Isn’t that really what the best package designers do? Design, in their own unique way, the vehicle that communicates and contains our client’s best ideas for willing and receptive consumers. Nothing more, nothing less!


The subway sign image above are from the Noorda Design Studio

The image from “A View From The Bridge” is by Sara Krulwich for The New York Times

The image of the Espresso machine is from Casa Bugatti


About Richard Shear

designer, husband, teacher, blogger, father, athlete, author, historian Richard has over 25 years of brand identity and package design experience, with a wide range of clients such as Ahold, Coca-Cola, Hasbro, IBM, Johnson & Johnson, Pernod Ricard and Procter & Gamble. He began his career working with the legendary advertising art director, and AIGA Medalist, George Lois and the British design manager Clive Chajet. In his next design management position at Lippincott & Margulies, he worked with Walter Margulies learning the complex skills of global corporate identity. He then became Creative Director and Partner at Peterson & Blyth, one of the premier brand identity and package design firms of the time. He is a founding faculty member of the Masters in Branding Program at New York’s School of Visual Arts. He publishes the blog The Package Unseen, and has been a guest lecturer at colleges including FIT, Trinity College and Tyler School of Art. He is a graduate of the Tyler School of Art at Temple University. Richard is a Board member of the AIGA MetroNorth Chapter, past President of AIGA‘s Brand Design Association, President of the Package Design Council and a member of its Board of Directors. He is a member of USA Cycling and US Rowing, a nationally ranked masters bicycle racer, and a member of The Saugatuck Rowing Club, the 2010 Masters Club National Champion.
This entry was posted in Design Criticism, Design Practice and tagged , , , , . Bookmark the permalink.

Leave a Reply

Fill in your details below or click an icon to log in: Logo

You are commenting using your account. Log Out /  Change )

Google+ photo

You are commenting using your Google+ account. Log Out /  Change )

Twitter picture

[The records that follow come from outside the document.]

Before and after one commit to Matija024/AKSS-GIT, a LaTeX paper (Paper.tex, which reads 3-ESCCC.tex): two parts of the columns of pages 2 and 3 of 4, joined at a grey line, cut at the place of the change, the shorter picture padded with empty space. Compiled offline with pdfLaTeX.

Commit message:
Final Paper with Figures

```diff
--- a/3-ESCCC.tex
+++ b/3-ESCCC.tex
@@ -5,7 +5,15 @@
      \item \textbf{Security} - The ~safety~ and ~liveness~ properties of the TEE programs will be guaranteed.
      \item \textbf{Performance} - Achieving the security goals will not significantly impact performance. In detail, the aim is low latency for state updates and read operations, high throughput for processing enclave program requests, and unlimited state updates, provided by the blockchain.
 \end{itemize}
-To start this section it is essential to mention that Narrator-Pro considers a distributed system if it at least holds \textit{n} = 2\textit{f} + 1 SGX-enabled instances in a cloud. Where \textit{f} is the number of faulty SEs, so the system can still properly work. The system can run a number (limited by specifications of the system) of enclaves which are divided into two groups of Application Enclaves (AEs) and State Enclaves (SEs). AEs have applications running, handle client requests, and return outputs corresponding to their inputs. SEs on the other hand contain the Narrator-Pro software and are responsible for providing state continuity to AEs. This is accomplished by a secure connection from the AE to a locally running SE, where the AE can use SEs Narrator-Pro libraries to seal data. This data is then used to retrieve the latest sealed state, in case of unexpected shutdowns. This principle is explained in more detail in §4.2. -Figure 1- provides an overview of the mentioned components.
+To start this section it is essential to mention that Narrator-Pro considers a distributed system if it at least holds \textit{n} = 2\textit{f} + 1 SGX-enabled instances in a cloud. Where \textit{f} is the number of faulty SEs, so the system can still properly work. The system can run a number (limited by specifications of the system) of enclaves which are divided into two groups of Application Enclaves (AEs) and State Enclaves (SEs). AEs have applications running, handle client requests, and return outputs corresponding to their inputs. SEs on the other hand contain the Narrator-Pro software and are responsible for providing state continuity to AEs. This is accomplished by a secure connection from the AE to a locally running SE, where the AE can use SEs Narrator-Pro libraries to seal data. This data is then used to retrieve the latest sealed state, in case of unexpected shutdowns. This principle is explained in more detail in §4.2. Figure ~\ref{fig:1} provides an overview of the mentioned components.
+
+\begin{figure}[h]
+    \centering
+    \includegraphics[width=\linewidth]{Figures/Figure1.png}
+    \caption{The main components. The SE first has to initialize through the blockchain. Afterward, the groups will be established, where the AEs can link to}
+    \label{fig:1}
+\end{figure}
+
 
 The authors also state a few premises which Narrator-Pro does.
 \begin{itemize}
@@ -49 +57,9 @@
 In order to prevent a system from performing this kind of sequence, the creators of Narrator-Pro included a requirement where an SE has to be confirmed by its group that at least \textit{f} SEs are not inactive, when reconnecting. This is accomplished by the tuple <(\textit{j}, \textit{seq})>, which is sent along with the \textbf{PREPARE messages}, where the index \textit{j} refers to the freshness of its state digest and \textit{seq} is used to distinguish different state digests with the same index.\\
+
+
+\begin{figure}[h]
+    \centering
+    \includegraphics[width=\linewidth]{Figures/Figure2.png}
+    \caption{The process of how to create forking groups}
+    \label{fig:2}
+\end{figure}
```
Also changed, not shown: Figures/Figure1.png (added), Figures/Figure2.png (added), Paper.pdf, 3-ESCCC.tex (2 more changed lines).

You are commenting using your Twitter account. Log Out /  Change )

Facebook photo

You are commenting using your Facebook account. Log Out /  Change )


Connecting to %s